● Required work
From the entries below, return only the lines starting at the one that contains "page; blank space fills up the shorter version." and ending at the one that contains "found two galvanised stock tanks behind", exactly as they stand.

● The data
'''

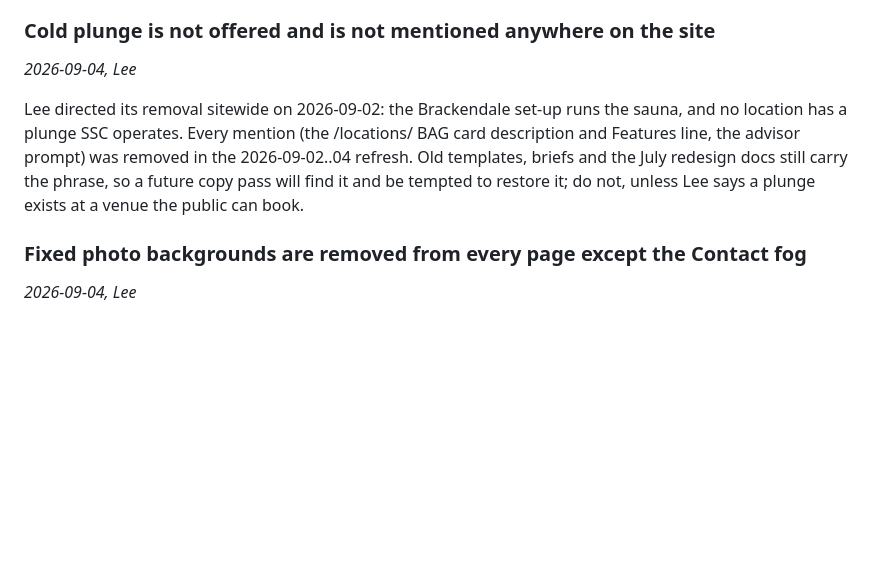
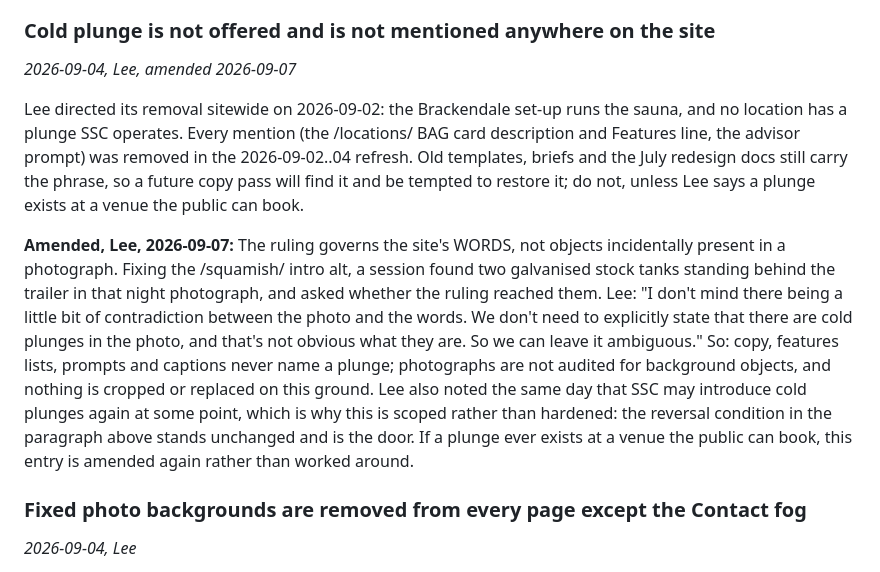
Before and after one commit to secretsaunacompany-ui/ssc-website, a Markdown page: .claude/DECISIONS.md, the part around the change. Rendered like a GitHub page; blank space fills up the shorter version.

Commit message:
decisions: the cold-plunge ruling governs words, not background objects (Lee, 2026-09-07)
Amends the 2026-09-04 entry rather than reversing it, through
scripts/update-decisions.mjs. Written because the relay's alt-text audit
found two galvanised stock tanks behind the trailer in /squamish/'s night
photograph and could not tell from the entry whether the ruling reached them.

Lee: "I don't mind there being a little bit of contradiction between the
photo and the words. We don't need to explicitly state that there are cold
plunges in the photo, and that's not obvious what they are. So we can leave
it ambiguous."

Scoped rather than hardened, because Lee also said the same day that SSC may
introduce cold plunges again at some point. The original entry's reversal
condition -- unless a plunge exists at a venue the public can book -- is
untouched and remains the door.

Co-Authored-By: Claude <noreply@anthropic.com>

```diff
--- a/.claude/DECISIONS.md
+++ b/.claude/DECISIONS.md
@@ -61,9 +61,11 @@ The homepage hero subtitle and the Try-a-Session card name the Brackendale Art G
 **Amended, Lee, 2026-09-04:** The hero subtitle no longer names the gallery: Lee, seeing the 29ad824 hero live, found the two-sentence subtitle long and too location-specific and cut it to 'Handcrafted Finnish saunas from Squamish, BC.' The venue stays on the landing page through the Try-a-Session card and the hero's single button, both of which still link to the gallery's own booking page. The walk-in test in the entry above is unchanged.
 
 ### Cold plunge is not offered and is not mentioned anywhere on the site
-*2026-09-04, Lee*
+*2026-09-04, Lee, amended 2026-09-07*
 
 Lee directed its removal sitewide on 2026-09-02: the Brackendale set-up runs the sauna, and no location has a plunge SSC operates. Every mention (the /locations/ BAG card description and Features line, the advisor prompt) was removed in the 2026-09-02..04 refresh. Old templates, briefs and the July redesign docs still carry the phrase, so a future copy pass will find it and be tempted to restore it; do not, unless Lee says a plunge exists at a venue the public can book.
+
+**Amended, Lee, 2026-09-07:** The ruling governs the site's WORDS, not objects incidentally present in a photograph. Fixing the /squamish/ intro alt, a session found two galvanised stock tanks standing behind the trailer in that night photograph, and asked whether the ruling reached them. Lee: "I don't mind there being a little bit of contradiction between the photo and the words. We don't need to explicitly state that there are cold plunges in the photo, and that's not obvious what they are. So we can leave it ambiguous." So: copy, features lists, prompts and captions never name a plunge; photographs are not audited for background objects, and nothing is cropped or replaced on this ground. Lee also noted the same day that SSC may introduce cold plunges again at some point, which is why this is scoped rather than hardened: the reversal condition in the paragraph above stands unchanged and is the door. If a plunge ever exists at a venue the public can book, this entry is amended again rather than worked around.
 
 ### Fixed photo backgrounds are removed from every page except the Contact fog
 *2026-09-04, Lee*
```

'''
'''

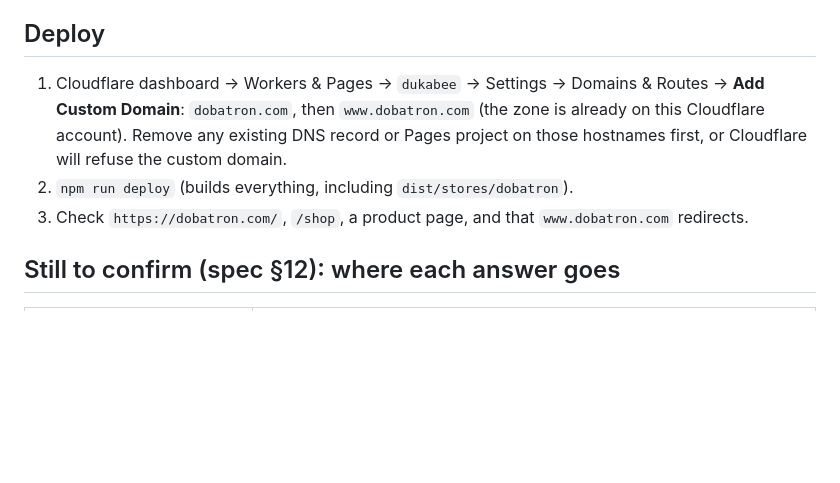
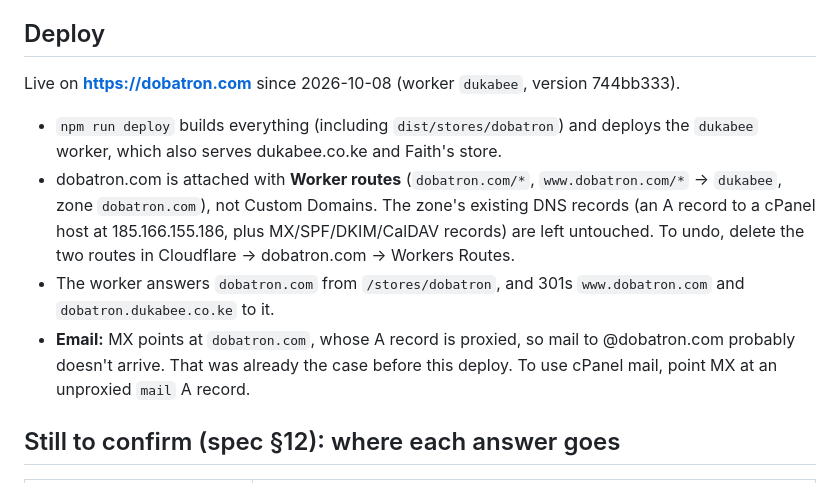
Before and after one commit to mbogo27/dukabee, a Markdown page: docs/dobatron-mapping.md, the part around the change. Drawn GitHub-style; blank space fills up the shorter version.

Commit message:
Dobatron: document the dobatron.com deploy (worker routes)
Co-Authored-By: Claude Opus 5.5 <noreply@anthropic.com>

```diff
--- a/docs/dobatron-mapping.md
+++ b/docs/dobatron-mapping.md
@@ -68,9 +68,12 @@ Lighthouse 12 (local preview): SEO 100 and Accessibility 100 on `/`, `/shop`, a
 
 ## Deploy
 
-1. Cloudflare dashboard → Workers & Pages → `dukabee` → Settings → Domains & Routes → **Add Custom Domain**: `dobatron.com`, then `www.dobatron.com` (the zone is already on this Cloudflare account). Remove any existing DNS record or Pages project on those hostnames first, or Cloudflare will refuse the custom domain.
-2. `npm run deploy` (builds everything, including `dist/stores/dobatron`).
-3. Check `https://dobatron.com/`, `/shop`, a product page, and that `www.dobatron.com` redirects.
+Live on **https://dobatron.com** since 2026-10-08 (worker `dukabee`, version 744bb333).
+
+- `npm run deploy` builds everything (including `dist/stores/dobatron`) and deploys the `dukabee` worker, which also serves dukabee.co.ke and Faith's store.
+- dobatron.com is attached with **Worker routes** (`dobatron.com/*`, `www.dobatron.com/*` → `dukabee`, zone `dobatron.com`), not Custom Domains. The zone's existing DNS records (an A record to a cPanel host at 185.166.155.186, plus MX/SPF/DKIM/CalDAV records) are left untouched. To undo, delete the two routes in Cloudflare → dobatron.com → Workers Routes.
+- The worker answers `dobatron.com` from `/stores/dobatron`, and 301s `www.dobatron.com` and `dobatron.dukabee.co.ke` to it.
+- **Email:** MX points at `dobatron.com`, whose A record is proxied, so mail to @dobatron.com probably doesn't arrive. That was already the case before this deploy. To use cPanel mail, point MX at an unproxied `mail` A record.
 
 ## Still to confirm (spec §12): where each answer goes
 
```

'''
'''

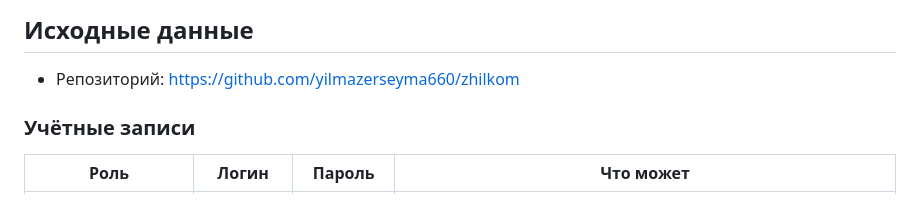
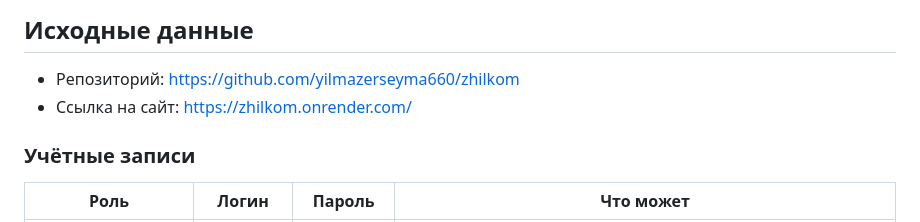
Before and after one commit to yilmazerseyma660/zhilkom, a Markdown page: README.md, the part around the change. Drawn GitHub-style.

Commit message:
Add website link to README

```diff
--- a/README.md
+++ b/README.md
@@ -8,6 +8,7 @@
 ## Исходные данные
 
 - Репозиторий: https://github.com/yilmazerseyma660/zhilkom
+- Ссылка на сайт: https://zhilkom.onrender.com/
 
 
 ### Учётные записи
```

'''

● Output for this exercise
Before and after one commit to secretsaunacompany-ui/ssc-website, a Markdown page: .claude/DECISIONS.md, the part around the change. Rendered like a GitHub page; blank space fills up the shorter version.

Commit message:
decisions: the cold-plunge ruling governs words, not background objects (Lee, 2026-09-07)
Amends the 2026-09-04 entry rather than reversing it, through
scripts/update-decisions.mjs. Written because the relay's alt-text audit
found two galvanised stock tanks behind the trailer in /squamish/'s night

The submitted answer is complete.